> [EXERCISE DESCRIPTION]:
The answer must be a single number: how many lines in this listing hold the word "ctrl".

> [WORKING DATA]:
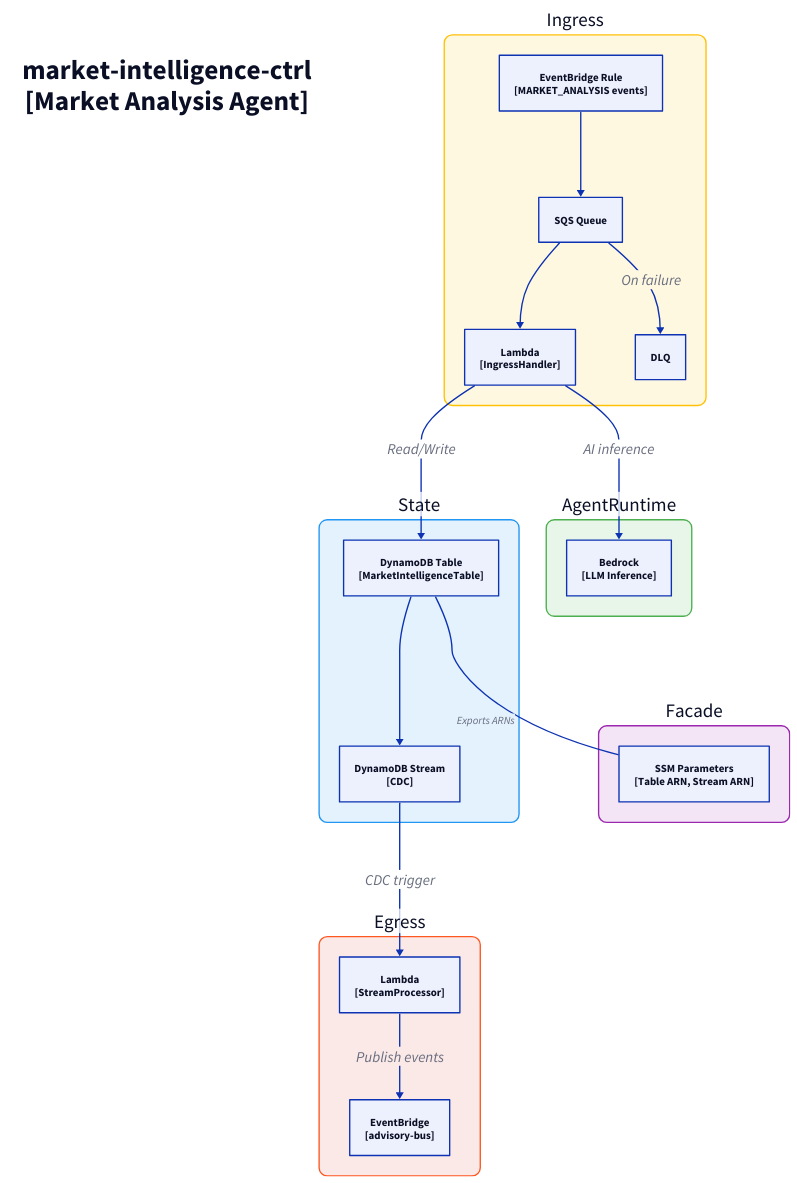
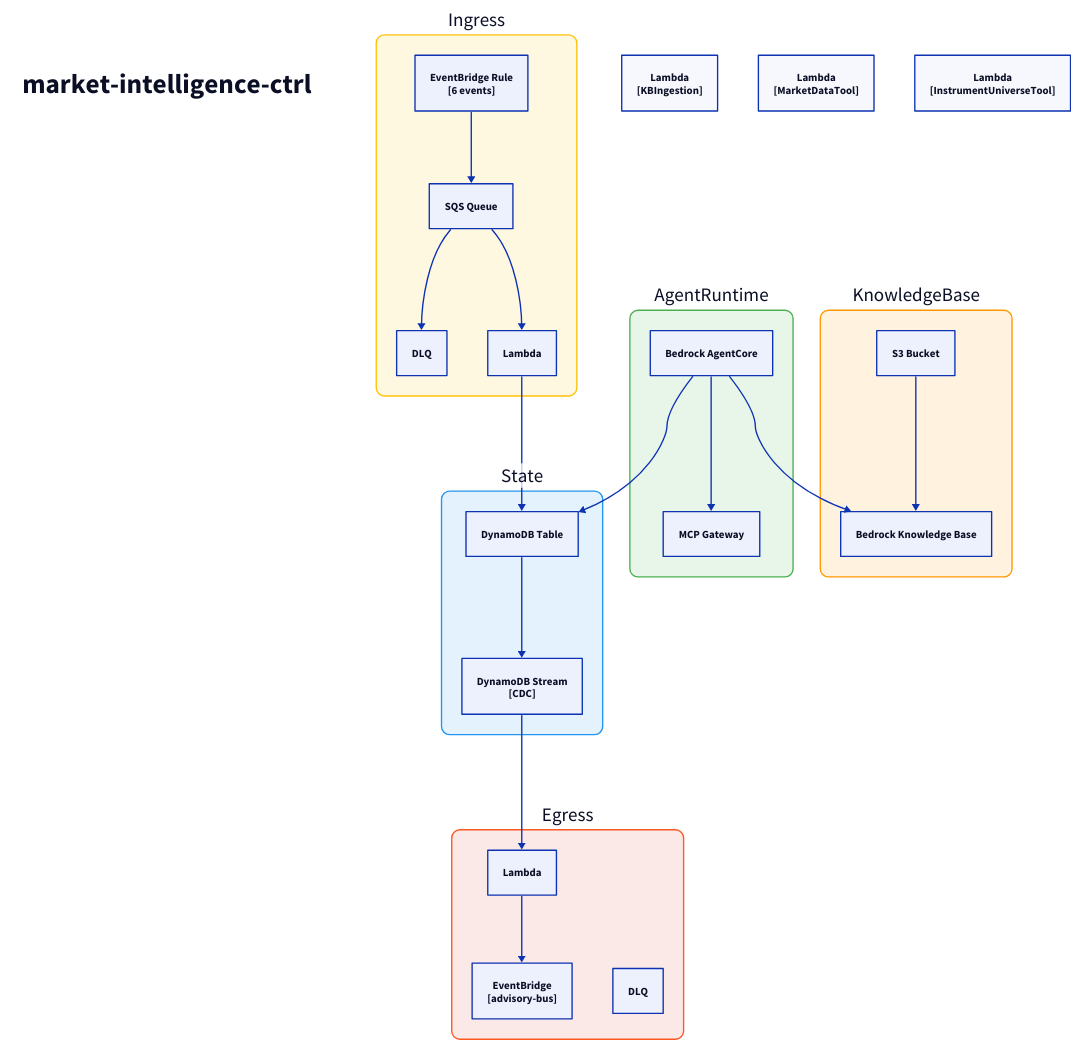
The diagram in docs/architecture/c3/market-intelligence-ctrl.d2 (fabio-vitali/nestfolio), drawn with D2 before and after one commit. The commit also changed 60 other files, not shown here.

Commit message:
fix: c4 diagram generated

```diff
--- a/docs/architecture/c3/market-intelligence-ctrl.d2
+++ b/docs/architecture/c3/market-intelligence-ctrl.d2
@@ -1,53 +1,56 @@
 direction: down
 
-title: "market-intelligence-ctrl\n[Market Analysis Agent]" {
+title: "market-intelligence-ctrl" {
   style: { font-size: 40; bold: true; fill: transparent; stroke: transparent }
 }
 
 ingress: "Ingress" {
   style: { fill: "#FFF8E1"; stroke: "#FFC107"; border-radius: 12; font-size: 28 }
+  rule: "EventBridge Rule\n[6 events]" { class: aws-eventbridge }
+  sqs: "SQS Queue" { class: aws-sqs }
+  dlq: "DLQ" { class: aws-dlq }
+  handler: "Lambda" { class: aws-lambda }
 
-  handler-rule: "EventBridge Rule\n[MARKET_ANALYSIS events]" { class: aws-eventbridge }
-  handler-sqs: "SQS Queue" { class: aws-sqs }
-  handler-fn: "Lambda\n[IngressHandler]" { class: aws-lambda }
-  handler-dlq: "DLQ" { class: aws-dlq }
-
-  handler-rule -> handler-sqs -> handler-fn
-  handler-sqs -> handler-dlq: "On failure" {style.font-size: 22}
+  rule -> sqs -> handler
+  sqs -> dlq
 }
 
 state: "State" {
   style: { fill: "#E3F2FD"; stroke: "#2196F3"; border-radius: 12; font-size: 28 }
-
-  table: "DynamoDB Table\n[MarketIntelligenceTable]" { class: aws-dynamodb }
+  table: "DynamoDB Table" { class: aws-dynamodb }
   stream: "DynamoDB Stream\n[CDC]" { class: aws-ddb-stream }
-
   table -> stream
 }
 
 egress: "Egress" {
   style: { fill: "#FBE9E7"; stroke: "#FF5722"; border-radius: 12; font-size: 28 }
+  processor: "Lambda" { class: aws-lambda }
+  bus: "EventBridge\n[advisory-bus]" { class: aws-eventbridge }
+  dlq: "DLQ" { class: aws-dlq }
 
-  processor: "Lambda\n[StreamProcessor]" { class: aws-lambda }
-  bus: "EventBridge\n[advisory-bus]" { class: aws-eventbridge }
-
-  processor -> bus: "Publish events" {style.font-size: 22}
+  processor -> bus
 }
 
-facade: "Facade" {
-  style: { fill: "#F3E5F5"; stroke: "#9C27B0"; border-radius: 12; font-size: 28 }
-
-  ssm: "SSM Parameters\n[Table ARN, Stream ARN]" { class: aws-ssm }
+agent-runtime: "AgentRuntime" {
+  style: { fill: "#E8F5E9"; stroke: "#4CAF50"; border-radius: 12; font-size: 28 }
+  runtime: "Bedrock AgentCore" { class: aws-bedrock }
+  gateway: "MCP Gateway" { class: aws-lambda }
+  runtime -> gateway
 }
 
-agent: "AgentRuntime" {
-  style: { fill: "#E8F5E9"; stroke: "#4CAF50"; border-radius: 12; font-size: 28 }
-
-  bedrock: "Bedrock\n[LLM Inference]" { class: aws-bedrock }
+knowledge-base: "KnowledgeBase" {
+  style: { fill: "#FFF3E0"; stroke: "#FF9800"; border-radius: 12; font-size: 28 }
+  kb: "Bedrock Knowledge Base" { class: aws-bedrock }
+  s3: "S3 Bucket" { class: aws-s3 }
+  s3 -> kb
 }
 
+kbingestion: "Lambda\n[KBIngestion]" { class: aws-lambda }
+market-data-tool: "Lambda\n[MarketDataTool]" { class: aws-lambda }
+instrument-universe-tool: "Lambda\n[InstrumentUniverseTool]" { class: aws-lambda }
+
 # Flows
-ingress.handler-fn -> state.table: "Read/Write" {style.font-size: 22}
-ingress.handler-fn -> agent.bedrock: "AI inference" {style.font-size: 22}
-state.stream -> egress.processor: "CDC trigger" {style.font-size: 22}
-state.table -- facade.ssm: "Exports ARNs"
+ingress.handler -> state.table
+state.stream -> egress.processor
+agent-runtime.runtime -> knowledge-base.kb
+agent-runtime.runtime -> state.table
```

> [SOLUTION]:
5